The size on my pattern was technically too large for me according to the size chart, but I rightly figured it would be okay as I was planning on wearing this over my existing clothes as an apron/jumper and not just a sundress.  It is a bit roomy when I do wear it by itself as a sundress, but loose clothing is comfortable in the hot weather.  As this was a wrap-on garment there was no real fitting needed, but I did find the bodice to run quite long and the waistline sits a bit lower than it should.  You can’t tell with the busy print and it doesn’t bother me, so I don’t really care about being a perfectionist here.  It was completely sewn together as it was straight out of the envelope.

The pattern called for the crossover back straps to be buttoned down along the back bodice edge.  The idea of that struck me as too fussy and possibly uncomfortable to sit up against.  I just stitched the straps down at a length that worked for me and it’s just fine.  It might be slightly confusing to put on and take off, but I like the security of knowing it won’t come undone on me and the comfort of not having a bulky button under my back shoulder blade.  I realize that so many of my sundresses have the same crossover back (my 1940 blue plaid one, my Halston-inspired 70’s one, and this 1949 brown striped one) but hey – it’s comfy and the positioning keeps the straps on the shoulders.  Maybe I can count this as one last, very tardy installment my late 2018 to mid-2019 series “Indian Summer of the Sundress” (even though this is only one of the wearing options to this garment)?  I was missing the decade of the 70’s out of covering the 1920s to the 60’s in that series.

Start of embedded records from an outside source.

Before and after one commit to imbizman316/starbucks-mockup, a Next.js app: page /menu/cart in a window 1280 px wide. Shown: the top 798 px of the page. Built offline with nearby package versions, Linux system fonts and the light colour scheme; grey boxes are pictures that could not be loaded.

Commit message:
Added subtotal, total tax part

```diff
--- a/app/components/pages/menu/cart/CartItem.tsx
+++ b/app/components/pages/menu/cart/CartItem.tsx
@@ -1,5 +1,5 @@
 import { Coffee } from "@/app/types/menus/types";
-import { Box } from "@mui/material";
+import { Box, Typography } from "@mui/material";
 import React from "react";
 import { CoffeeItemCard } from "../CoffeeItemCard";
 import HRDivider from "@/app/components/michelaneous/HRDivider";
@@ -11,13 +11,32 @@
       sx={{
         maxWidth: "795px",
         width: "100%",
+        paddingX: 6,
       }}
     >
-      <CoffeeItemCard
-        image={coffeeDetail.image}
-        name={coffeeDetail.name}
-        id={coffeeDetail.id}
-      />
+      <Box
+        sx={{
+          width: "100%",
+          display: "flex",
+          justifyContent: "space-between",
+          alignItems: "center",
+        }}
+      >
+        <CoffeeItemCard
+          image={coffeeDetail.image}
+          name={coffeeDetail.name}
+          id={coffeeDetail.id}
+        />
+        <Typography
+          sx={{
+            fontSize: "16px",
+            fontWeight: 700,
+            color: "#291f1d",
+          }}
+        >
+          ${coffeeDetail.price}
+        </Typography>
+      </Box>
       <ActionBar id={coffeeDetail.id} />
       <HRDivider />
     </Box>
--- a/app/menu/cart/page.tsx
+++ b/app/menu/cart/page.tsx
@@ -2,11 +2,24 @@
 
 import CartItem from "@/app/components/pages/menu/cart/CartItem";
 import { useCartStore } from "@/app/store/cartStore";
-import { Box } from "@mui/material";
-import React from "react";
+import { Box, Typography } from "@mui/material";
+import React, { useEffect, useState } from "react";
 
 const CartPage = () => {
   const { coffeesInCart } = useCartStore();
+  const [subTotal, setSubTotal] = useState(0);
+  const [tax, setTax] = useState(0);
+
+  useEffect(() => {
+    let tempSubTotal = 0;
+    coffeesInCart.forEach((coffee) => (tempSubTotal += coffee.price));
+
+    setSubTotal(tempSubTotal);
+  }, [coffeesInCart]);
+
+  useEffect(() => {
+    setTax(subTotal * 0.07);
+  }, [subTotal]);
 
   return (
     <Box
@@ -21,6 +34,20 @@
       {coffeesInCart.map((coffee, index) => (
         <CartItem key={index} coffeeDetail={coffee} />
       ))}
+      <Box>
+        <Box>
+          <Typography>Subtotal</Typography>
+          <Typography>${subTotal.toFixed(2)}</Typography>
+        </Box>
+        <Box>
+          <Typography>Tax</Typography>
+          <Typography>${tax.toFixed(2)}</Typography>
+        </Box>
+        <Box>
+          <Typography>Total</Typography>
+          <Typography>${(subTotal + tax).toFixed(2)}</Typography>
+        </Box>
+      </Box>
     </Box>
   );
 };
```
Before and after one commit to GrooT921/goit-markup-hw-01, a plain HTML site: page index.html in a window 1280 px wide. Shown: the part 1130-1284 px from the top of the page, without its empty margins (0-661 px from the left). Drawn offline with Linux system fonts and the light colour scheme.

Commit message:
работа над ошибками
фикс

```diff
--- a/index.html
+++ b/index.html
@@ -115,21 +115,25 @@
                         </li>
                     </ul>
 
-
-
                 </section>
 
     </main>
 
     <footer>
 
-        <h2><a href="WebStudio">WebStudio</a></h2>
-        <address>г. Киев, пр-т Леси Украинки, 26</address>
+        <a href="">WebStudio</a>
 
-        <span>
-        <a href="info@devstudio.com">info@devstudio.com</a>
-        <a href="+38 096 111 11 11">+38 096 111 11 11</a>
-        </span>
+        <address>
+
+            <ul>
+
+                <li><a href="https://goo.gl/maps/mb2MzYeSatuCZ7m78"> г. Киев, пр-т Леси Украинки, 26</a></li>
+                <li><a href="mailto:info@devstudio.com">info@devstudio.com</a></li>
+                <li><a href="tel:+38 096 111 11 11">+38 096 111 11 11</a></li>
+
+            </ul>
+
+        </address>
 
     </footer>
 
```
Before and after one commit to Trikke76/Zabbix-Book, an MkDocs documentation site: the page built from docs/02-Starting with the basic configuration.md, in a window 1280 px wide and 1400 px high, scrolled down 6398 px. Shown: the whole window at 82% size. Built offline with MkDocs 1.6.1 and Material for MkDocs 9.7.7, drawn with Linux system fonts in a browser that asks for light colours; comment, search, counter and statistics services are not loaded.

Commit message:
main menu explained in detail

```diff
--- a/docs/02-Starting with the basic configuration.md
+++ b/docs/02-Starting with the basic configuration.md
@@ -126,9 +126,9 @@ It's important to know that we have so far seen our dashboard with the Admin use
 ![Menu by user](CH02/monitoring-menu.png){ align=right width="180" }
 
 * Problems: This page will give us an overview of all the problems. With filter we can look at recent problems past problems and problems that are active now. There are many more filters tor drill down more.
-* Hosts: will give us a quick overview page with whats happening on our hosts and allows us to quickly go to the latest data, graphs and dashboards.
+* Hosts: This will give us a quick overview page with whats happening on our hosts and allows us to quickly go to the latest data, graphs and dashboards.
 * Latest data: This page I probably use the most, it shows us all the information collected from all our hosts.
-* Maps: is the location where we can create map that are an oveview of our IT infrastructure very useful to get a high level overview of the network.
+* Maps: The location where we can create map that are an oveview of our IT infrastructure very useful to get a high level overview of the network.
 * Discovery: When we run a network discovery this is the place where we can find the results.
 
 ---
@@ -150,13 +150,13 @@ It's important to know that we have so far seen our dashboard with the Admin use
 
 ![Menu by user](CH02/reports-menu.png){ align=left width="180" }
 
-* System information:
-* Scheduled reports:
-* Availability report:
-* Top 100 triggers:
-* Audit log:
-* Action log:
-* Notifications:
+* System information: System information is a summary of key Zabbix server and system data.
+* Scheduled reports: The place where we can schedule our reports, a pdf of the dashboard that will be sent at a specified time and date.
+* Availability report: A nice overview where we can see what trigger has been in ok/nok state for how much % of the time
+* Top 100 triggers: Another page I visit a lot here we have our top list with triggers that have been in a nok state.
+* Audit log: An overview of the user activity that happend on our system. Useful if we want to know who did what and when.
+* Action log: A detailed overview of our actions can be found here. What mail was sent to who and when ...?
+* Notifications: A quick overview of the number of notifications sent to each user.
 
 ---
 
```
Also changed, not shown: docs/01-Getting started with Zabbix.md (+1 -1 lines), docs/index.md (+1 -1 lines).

To match with the 70’s date of this jumper-sundress thing, I layered a dated RTW tunic shirt underneath together with my 1974 stretch jeans (posted here) and some platform studded suede sandals when I was wearing it like an apron.  I do not personally see it as obviously vintage though, besides the fact it might look a bit different when worn over my existing clothes.  I have yet to try it as a jumper over a body-clinging knit top.  I can’t wait to see if this garment also works for the fall season with a turtleneck, leggings and tall boots!  There are so many possibilities!

I just love it when I can make something that will work for so many occasions in my life, for all the seasons, add value to my current closet offerings, and look different each time.  All this only means that it will happily find its maximum life in my wardrobe!  This turned out so cute, I might just have to make another out of some ugly patched-up scraps to really have something to wear for really messy household occasions.  Yet, I normally don’t ‘save’ my makes, but always like to integrate them into my everyday life, no matter the risk for mishap.  If a me-made item (or even my few RTW clothes, for that matter) does find a bit of wear and tear from enjoying what I had made, I’ll just figure out a way to fix any such boo-boos, and be happy my time spent making it has proved its worth.  I sewed it – I can fix it, and “giving a darn to mend” is always important!

If this sewing project is as versatile as it seems, I will be spreading the silent word as to my love of sewing for every wearing – and that might be frequent, after all!  I do think having images of pattern pieces, and the notions we need to accomplish our tasks, be more visible is an important testimony to the wonders that sewing works through paper and fabric.  We seamstresses have worked wonders for centuries, but nowadays it has become an important lifeline brought into the limelight!  It’s about time.